Participate in one of the many events UPUA is sponsoring as part of Penn State’s Sexual Violence Awareness Week.
Not sure if you should get yourself tested (GYT) for STDs? Here are just a few reasons why it’s a good idea:
STDs are more common than you might think. In fact, the Centers for Disease Control and Prevention estimate that about half of all new STDs (that’s 10 million cases per year!) occur in people between the ages of 15-24. If you’ve had vaginal, anal, or oral sex, you could be at risk.
Getting tested can give you peace of mind. While you might feel nervous about getting tested, it’s the only way of knowing your STD status for sure. After all, most people who have an STD don’t experience symptoms. Getting tested means you won’t have to wonder.
If a test does come back positive, you can get treated. The good news is that if caught early, many STDs are curable and all are treatable. Knowing your status and getting treatment can decrease the chance that you’ll spread an STD to others or experience medical complications later on.
It’s the responsible thing to do. Getting tested regularly can protect your health and the health of others. Better yet, having a conversation with your partner about getting tested shows that you care about their well-being. Find tips to get yourself talking
Are you convinced yet? Here’s where to get tested on campus:
As the semester winds down, we’d like to take a moment to recognize and thank our student staff at University Health Services for their dedication throughout the 2014-15 academic year.
Each day our clinic and physical therapy volunteers, HealthWorks peer educators, and EMTs are hard at work assisting patients, educating students to make healthy decisions, and providing vital services for the campus and local community. Their efforts are instrumental to University Health Services’ ability to heal, educate, and care for students and the Penn State community.

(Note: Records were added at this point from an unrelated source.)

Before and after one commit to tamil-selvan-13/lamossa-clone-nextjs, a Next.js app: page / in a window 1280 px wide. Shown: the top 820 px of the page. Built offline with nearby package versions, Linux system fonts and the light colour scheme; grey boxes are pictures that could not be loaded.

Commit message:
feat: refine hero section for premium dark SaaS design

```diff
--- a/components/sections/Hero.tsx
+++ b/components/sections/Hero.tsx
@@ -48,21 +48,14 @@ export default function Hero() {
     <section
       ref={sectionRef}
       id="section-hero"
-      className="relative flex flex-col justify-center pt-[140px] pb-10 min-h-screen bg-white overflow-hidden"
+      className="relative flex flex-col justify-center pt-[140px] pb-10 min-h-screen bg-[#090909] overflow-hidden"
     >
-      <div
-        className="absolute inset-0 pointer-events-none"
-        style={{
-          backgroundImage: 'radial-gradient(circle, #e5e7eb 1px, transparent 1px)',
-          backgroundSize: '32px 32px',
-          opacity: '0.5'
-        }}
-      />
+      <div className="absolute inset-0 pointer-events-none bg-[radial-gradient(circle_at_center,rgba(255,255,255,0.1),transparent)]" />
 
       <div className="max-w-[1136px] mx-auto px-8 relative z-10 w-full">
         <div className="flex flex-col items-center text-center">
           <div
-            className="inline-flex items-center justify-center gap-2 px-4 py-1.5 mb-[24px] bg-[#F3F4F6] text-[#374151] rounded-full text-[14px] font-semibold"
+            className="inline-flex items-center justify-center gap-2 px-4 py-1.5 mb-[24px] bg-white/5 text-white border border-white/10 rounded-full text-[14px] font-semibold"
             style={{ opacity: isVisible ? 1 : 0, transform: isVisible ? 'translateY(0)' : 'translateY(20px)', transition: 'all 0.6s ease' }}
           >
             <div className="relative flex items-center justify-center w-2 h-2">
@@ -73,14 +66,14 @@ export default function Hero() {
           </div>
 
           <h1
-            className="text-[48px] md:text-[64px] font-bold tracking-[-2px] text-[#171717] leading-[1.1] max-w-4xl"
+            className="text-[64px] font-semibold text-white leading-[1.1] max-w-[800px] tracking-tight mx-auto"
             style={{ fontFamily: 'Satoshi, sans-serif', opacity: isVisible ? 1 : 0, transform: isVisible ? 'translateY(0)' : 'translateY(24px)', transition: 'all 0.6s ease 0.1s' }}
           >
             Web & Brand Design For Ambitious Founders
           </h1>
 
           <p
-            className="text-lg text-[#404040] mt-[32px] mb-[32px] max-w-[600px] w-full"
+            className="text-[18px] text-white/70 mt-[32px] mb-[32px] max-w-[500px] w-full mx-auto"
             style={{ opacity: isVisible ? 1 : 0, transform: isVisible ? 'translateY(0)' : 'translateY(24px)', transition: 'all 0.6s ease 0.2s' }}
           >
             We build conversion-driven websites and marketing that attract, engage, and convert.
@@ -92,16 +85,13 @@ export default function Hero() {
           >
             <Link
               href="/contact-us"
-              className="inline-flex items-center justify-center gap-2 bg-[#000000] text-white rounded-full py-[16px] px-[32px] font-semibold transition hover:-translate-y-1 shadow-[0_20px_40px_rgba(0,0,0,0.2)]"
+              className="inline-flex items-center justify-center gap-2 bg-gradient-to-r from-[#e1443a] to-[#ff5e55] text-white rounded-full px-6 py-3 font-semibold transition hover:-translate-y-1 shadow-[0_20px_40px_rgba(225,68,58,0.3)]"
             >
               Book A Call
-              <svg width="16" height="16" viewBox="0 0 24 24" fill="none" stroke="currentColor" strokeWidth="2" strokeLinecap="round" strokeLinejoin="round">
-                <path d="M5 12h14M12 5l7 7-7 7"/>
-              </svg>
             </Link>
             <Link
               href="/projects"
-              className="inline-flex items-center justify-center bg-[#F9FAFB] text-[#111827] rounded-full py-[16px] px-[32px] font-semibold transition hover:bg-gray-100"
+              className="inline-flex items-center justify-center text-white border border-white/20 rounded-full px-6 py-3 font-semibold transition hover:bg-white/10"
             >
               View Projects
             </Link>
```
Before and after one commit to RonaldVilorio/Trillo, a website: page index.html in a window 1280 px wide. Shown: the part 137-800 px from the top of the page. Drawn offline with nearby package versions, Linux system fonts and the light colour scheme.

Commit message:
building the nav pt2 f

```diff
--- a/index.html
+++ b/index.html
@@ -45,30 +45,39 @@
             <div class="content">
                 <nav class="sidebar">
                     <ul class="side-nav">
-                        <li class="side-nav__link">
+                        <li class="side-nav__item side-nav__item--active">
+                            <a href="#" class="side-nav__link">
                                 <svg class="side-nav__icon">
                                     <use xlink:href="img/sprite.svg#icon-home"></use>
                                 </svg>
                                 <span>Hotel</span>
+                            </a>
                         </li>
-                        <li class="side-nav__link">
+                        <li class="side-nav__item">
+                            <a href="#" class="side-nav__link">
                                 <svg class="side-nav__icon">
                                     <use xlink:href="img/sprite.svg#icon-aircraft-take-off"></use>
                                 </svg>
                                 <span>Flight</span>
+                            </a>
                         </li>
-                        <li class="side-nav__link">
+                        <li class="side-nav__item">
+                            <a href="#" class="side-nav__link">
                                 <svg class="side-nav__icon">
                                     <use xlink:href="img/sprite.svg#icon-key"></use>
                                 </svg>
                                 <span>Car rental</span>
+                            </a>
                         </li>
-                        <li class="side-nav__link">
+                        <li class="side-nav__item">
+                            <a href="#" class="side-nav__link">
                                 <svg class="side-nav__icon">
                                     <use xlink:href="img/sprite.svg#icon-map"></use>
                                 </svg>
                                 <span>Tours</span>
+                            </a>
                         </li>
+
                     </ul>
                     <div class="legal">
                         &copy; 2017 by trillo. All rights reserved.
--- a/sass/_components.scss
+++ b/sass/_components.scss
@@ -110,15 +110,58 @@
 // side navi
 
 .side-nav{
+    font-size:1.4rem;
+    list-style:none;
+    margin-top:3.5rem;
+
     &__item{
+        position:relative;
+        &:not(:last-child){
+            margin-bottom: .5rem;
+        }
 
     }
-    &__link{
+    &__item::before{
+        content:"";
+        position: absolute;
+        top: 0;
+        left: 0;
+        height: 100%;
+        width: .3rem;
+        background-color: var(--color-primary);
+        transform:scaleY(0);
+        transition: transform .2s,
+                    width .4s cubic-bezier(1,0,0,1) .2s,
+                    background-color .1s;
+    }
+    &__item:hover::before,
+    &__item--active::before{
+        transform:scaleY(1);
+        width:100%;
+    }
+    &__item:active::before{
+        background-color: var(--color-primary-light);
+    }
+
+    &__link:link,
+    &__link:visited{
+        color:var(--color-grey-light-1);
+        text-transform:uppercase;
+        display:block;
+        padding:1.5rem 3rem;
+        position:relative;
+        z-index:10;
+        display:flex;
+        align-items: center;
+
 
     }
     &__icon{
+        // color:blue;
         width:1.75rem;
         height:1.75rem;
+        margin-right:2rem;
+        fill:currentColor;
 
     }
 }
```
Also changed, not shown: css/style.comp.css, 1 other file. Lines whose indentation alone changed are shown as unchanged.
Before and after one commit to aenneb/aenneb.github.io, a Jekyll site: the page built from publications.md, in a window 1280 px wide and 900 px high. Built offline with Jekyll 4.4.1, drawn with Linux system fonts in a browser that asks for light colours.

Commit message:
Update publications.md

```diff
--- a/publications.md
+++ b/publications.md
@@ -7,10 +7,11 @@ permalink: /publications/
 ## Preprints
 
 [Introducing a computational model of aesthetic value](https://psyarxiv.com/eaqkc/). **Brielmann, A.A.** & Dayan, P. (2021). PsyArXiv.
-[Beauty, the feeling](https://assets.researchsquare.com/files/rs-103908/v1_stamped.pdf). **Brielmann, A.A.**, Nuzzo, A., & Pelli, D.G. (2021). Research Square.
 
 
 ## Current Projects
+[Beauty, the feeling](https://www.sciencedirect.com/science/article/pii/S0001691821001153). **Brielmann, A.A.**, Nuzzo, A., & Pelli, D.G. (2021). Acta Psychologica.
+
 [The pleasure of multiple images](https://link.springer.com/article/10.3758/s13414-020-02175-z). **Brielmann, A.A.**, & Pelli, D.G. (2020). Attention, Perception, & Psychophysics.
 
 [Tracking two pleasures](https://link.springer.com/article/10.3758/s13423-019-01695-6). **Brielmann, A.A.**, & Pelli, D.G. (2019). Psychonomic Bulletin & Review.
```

Thank you to all of our student staff—we wouldn’t be able to do it without you!